*Record excerpts*
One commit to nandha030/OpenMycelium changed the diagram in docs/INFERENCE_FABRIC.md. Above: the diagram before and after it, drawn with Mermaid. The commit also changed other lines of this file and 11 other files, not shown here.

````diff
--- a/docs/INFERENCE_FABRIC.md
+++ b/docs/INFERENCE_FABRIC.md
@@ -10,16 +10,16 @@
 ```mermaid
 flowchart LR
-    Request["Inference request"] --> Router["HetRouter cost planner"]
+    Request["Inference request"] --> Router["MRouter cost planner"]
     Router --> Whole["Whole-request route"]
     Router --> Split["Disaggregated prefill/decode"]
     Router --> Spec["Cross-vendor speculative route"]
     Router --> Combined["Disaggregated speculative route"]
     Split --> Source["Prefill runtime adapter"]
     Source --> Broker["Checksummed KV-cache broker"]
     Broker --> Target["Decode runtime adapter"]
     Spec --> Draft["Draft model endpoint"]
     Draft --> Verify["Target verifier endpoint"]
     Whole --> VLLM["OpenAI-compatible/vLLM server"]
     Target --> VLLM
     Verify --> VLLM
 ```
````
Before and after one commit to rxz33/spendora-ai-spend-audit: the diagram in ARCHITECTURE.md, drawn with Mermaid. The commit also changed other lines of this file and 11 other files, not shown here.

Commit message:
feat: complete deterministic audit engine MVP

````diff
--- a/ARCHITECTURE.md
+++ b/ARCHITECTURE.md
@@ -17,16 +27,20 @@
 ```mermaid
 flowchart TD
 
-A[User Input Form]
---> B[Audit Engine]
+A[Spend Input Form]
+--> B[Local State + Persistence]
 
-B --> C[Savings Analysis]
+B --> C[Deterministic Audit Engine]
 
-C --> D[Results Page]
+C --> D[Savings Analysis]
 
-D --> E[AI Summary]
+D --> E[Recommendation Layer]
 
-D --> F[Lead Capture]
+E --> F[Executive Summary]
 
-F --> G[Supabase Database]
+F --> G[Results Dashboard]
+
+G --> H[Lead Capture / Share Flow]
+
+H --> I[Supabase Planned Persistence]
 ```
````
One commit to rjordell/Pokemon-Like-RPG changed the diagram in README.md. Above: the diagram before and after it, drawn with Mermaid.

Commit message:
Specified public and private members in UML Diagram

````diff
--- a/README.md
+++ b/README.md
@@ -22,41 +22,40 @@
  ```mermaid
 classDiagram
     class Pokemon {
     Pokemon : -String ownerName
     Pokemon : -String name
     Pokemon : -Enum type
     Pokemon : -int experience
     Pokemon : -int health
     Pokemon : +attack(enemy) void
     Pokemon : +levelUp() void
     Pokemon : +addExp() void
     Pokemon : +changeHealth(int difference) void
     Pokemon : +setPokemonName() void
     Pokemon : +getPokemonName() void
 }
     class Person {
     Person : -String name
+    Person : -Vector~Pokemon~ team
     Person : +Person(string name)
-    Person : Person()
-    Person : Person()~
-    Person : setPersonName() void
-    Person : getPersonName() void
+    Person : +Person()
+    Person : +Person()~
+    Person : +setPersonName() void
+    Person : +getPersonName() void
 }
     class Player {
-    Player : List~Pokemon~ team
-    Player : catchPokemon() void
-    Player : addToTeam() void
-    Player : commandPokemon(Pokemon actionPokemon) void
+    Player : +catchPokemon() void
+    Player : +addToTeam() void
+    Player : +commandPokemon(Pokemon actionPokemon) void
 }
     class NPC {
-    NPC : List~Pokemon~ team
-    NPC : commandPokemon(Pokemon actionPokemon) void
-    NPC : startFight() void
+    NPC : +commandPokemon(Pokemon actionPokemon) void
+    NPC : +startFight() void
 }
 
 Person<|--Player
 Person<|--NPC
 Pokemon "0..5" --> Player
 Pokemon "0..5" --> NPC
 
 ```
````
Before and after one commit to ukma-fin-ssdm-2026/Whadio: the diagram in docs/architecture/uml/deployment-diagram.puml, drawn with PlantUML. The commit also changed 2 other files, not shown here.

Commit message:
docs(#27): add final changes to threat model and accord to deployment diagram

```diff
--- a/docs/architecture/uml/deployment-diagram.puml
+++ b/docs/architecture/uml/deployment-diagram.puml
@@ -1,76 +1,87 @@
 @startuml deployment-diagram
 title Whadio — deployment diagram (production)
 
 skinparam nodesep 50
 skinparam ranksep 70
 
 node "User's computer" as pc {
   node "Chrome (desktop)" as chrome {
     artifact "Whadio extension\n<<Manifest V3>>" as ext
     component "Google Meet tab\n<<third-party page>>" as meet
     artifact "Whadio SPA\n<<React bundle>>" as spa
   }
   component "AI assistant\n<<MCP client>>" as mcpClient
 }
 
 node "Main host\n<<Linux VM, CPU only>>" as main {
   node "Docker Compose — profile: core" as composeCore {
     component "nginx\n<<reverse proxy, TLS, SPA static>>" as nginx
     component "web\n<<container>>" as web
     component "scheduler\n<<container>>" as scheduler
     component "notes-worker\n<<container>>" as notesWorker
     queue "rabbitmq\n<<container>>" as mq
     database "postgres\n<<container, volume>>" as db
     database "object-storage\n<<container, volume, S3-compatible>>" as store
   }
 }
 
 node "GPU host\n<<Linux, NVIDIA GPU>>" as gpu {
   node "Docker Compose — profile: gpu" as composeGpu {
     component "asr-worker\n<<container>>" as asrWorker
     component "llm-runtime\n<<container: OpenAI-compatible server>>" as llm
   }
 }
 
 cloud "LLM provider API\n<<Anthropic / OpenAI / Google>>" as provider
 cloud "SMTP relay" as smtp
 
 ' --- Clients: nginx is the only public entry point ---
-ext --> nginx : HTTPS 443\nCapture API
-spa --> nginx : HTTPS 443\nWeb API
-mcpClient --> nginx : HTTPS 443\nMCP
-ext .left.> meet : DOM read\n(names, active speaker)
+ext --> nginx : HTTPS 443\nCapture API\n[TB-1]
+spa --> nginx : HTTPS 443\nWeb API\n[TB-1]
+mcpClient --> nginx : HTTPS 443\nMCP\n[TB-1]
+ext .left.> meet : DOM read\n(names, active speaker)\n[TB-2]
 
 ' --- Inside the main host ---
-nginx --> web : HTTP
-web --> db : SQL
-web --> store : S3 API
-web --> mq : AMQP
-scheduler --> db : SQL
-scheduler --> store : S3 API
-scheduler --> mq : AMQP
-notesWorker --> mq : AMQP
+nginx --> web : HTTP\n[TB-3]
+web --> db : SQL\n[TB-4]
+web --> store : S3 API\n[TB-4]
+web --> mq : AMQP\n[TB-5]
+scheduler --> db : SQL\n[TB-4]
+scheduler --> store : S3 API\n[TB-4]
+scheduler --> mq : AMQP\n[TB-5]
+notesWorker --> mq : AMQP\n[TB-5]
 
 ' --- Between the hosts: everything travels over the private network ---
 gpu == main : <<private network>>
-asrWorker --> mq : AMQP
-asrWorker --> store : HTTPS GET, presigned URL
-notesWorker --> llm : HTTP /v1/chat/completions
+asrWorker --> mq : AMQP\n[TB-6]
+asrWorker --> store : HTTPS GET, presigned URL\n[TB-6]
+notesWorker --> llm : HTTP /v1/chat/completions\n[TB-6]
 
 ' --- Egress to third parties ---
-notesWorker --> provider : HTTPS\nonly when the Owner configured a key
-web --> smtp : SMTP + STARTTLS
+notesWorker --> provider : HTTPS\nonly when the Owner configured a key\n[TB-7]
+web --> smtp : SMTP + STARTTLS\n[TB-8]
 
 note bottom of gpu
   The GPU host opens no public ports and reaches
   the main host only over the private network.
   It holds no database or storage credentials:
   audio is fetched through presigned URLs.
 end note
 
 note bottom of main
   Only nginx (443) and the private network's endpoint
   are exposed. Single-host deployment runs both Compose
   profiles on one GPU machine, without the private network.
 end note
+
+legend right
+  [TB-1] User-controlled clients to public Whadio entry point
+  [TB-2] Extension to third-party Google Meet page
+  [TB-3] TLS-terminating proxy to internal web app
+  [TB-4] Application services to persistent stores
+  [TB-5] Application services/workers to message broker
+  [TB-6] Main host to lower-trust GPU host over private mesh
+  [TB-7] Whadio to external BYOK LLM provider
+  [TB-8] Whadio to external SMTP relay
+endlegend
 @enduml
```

*What to do*
In this listing, how many lines contain "Player"? Give the number without explanation.

*Response area*
10